== Listed records ==
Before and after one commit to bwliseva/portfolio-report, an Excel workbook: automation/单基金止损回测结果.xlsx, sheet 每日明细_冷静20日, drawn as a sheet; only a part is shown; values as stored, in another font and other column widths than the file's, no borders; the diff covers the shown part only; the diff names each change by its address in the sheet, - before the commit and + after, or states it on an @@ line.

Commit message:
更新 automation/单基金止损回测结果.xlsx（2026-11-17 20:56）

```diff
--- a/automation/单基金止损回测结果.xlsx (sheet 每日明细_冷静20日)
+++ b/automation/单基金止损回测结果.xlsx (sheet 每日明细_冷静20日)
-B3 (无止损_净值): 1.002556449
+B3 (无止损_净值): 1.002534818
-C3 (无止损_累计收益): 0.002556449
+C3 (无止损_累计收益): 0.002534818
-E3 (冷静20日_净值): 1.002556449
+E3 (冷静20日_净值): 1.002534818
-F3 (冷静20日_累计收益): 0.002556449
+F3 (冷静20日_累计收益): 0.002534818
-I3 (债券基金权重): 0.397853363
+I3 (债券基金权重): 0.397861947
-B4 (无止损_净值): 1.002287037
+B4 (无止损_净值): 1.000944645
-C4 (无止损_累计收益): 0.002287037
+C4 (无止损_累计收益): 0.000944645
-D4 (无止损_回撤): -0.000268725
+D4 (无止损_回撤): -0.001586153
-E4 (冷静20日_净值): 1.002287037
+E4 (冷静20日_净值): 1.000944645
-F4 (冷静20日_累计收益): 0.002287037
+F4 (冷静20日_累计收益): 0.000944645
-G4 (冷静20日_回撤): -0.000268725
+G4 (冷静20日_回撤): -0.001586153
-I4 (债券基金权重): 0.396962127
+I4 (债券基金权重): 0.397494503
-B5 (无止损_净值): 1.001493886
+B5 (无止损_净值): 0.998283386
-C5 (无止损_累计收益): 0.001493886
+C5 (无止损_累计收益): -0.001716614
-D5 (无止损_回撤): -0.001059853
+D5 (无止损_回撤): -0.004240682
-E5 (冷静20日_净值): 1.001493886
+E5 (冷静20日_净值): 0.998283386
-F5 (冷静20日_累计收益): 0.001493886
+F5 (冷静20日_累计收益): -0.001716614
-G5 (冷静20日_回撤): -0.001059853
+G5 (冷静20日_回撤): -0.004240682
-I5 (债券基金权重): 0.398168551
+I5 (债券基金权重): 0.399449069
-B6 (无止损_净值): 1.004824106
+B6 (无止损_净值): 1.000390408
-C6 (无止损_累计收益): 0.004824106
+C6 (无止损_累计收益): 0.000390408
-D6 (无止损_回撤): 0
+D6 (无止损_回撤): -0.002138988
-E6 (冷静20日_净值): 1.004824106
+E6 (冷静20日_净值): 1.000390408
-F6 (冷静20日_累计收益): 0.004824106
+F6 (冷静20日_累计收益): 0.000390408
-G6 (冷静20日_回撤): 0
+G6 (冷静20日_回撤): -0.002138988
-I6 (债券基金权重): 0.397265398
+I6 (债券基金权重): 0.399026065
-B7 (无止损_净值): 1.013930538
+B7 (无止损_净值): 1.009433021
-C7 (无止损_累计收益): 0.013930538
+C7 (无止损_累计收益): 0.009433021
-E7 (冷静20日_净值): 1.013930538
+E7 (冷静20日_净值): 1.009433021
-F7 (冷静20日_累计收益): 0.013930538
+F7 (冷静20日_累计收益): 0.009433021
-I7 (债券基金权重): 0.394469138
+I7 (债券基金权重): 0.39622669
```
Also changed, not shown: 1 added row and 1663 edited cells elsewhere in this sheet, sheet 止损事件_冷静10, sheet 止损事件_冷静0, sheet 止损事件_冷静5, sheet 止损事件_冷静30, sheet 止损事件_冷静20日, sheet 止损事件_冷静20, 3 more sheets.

== Problem details ==
Write out the whole listing exactly as it stands.

== Task solution ==
Before and after one commit to bwliseva/portfolio-report, an Excel workbook: automation/单基金止损回测结果.xlsx, sheet 每日明细_冷静20日, drawn as a sheet; only a part is shown; values as stored, in another font and other column widths than the file's, no borders; the diff covers the shown part only; the diff names each change by its address in the sheet, - before the commit and + after, or states it on an @@ line.

Commit message:
更新 automation/单基金止损回测结果.xlsx（2026-11-17 20:56）

```diff
--- a/automation/单基金止损回测结果.xlsx (sheet 每日明细_冷静20日)
+++ b/automation/单基金止损回测结果.xlsx (sheet 每日明细_冷静20日)
-B3 (无止损_净值): 1.002556449
+B3 (无止损_净值): 1.002534818
-C3 (无止损_累计收益): 0.002556449
+C3 (无止损_累计收益): 0.002534818
-E3 (冷静20日_净值): 1.002556449
+E3 (冷静20日_净值): 1.002534818
-F3 (冷静20日_累计收益): 0.002556449
+F3 (冷静20日_累计收益): 0.002534818
-I3 (债券基金权重): 0.397853363
+I3 (债券基金权重): 0.397861947
-B4 (无止损_净值): 1.002287037
+B4 (无止损_净值): 1.000944645
-C4 (无止损_累计收益): 0.002287037
+C4 (无止损_累计收益): 0.000944645
-D4 (无止损_回撤): -0.000268725
+D4 (无止损_回撤): -0.001586153
-E4 (冷静20日_净值): 1.002287037
+E4 (冷静20日_净值): 1.000944645
-F4 (冷静20日_累计收益): 0.002287037
+F4 (冷静20日_累计收益): 0.000944645
-G4 (冷静20日_回撤): -0.000268725
+G4 (冷静20日_回撤): -0.001586153
-I4 (债券基金权重): 0.396962127
+I4 (债券基金权重): 0.397494503
-B5 (无止损_净值): 1.001493886
+B5 (无止损_净值): 0.998283386
-C5 (无止损_累计收益): 0.001493886
+C5 (无止损_累计收益): -0.001716614
-D5 (无止损_回撤): -0.001059853
+D5 (无止损_回撤): -0.004240682
-E5 (冷静20日_净值): 1.001493886
+E5 (冷静20日_净值): 0.998283386
-F5 (冷静20日_累计收益): 0.001493886
+F5 (冷静20日_累计收益): -0.001716614
-G5 (冷静20日_回撤): -0.001059853
+G5 (冷静20日_回撤): -0.004240682
-I5 (债券基金权重): 0.398168551
+I5 (债券基金权重): 0.399449069
-B6 (无止损_净值): 1.004824106
+B6 (无止损_净值): 1.000390408
-C6 (无止损_累计收益): 0.004824106
+C6 (无止损_累计收益): 0.000390408
-D6 (无止损_回撤): 0
+D6 (无止损_回撤): -0.002138988
-E6 (冷静20日_净值): 1.004824106
+E6 (冷静20日_净值): 1.000390408
-F6 (冷静20日_累计收益): 0.004824106
+F6 (冷静20日_累计收益): 0.000390408
-G6 (冷静20日_回撤): 0
+G6 (冷静20日_回撤): -0.002138988
-I6 (债券基金权重): 0.397265398
+I6 (债券基金权重): 0.399026065
-B7 (无止损_净值): 1.013930538
+B7 (无止损_净值): 1.009433021
-C7 (无止损_累计收益): 0.013930538
+C7 (无止损_累计收益): 0.009433021
-E7 (冷静20日_净值): 1.013930538
+E7 (冷静20日_净值): 1.009433021
-F7 (冷静20日_累计收益): 0.013930538
+F7 (冷静20日_累计收益): 0.009433021
-I7 (债券基金权重): 0.394469138
+I7 (债券基金权重): 0.39622669
```
Also changed, not shown: 1 added row and 1663 edited cells elsewhere in this sheet, sheet 止损事件_冷静10, sheet 止损事件_冷静0, sheet 止损事件_冷静5, sheet 止损事件_冷静30, sheet 止损事件_冷静20日, sheet 止损事件_冷静20, 3 more sheets.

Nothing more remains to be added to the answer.